Work request: Extract all lines that hold "кнопки" from the records below.

Change detection outputs
....................

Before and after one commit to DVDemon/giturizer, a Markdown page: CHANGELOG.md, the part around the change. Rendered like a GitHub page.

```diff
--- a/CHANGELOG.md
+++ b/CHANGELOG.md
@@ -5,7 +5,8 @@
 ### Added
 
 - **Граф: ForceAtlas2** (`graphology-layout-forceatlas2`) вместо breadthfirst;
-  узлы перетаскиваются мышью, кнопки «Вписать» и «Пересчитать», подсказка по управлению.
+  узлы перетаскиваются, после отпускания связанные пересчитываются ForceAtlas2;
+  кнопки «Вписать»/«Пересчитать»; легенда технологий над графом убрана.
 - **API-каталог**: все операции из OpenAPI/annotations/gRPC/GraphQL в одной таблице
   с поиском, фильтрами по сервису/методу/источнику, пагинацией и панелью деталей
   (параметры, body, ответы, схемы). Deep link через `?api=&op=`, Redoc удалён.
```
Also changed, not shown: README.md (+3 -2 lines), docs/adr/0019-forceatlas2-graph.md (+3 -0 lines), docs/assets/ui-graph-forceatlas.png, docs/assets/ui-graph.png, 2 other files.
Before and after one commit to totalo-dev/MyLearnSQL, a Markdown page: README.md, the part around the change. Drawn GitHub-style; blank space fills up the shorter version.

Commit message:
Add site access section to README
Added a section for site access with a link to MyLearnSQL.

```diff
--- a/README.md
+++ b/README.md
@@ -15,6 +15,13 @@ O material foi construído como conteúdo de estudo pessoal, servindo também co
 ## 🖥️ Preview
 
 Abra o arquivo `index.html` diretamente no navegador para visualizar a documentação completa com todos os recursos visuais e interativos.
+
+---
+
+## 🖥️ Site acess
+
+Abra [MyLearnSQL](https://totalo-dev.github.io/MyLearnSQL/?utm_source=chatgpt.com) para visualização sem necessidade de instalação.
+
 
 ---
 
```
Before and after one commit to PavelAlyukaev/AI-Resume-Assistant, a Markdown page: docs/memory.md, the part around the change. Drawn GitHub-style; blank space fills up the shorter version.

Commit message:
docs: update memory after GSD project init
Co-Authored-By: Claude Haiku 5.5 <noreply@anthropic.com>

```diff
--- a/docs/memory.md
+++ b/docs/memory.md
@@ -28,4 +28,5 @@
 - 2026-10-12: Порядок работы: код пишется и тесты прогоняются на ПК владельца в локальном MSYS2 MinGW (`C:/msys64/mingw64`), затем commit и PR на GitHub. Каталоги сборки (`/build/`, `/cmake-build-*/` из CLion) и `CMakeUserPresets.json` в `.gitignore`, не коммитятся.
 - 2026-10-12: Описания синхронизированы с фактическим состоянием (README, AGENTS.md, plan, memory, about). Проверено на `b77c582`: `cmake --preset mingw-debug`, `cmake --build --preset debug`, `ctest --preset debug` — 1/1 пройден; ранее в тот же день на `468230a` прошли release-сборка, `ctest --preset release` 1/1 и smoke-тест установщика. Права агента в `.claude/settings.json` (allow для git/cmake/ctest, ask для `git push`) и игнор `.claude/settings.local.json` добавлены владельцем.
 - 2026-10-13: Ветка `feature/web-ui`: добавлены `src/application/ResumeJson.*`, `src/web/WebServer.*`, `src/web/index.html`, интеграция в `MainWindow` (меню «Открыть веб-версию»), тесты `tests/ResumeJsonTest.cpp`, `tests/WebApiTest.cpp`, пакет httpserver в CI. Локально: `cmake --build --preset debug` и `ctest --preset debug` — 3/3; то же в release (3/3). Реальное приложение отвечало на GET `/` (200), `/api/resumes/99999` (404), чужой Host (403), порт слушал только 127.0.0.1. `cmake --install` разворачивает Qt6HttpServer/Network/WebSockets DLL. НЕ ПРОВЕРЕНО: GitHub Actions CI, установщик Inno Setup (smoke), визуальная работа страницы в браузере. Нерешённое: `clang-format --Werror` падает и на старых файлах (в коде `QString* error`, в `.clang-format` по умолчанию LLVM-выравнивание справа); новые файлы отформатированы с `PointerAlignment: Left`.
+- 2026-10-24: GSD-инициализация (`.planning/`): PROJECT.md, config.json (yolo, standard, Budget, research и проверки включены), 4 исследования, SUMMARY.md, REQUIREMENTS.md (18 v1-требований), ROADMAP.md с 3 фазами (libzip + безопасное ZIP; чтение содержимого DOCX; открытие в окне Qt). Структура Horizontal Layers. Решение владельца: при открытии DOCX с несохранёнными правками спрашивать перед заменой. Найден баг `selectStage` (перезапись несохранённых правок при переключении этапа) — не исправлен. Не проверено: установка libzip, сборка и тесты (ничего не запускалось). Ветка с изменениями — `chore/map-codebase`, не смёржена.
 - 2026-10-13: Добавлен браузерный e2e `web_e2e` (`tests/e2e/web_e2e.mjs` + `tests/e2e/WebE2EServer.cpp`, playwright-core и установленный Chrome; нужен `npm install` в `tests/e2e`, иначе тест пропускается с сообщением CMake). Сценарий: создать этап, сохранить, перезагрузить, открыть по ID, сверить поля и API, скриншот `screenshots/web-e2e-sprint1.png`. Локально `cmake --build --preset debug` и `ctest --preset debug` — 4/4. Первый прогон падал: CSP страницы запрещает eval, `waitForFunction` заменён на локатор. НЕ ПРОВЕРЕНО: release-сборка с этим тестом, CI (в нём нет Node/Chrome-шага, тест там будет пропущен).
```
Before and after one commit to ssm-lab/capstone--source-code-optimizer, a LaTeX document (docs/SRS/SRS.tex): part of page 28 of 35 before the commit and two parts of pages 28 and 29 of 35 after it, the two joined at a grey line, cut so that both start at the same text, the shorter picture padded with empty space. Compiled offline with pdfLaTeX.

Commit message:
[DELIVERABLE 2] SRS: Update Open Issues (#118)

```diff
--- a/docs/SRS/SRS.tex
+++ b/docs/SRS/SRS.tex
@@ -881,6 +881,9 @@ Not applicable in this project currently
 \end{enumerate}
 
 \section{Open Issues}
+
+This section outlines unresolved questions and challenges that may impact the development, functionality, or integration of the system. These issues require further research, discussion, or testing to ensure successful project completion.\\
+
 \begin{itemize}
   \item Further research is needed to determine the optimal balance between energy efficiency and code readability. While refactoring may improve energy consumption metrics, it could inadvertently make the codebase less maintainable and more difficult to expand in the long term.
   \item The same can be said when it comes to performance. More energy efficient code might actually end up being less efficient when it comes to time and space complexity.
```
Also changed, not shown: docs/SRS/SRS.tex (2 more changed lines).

....................

Result:
-  узлы перетаскиваются мышью, кнопки «Вписать» и «Пересчитать», подсказка по управлению.
+  кнопки «Вписать»/«Пересчитать»; легенда технологий над графом убрана.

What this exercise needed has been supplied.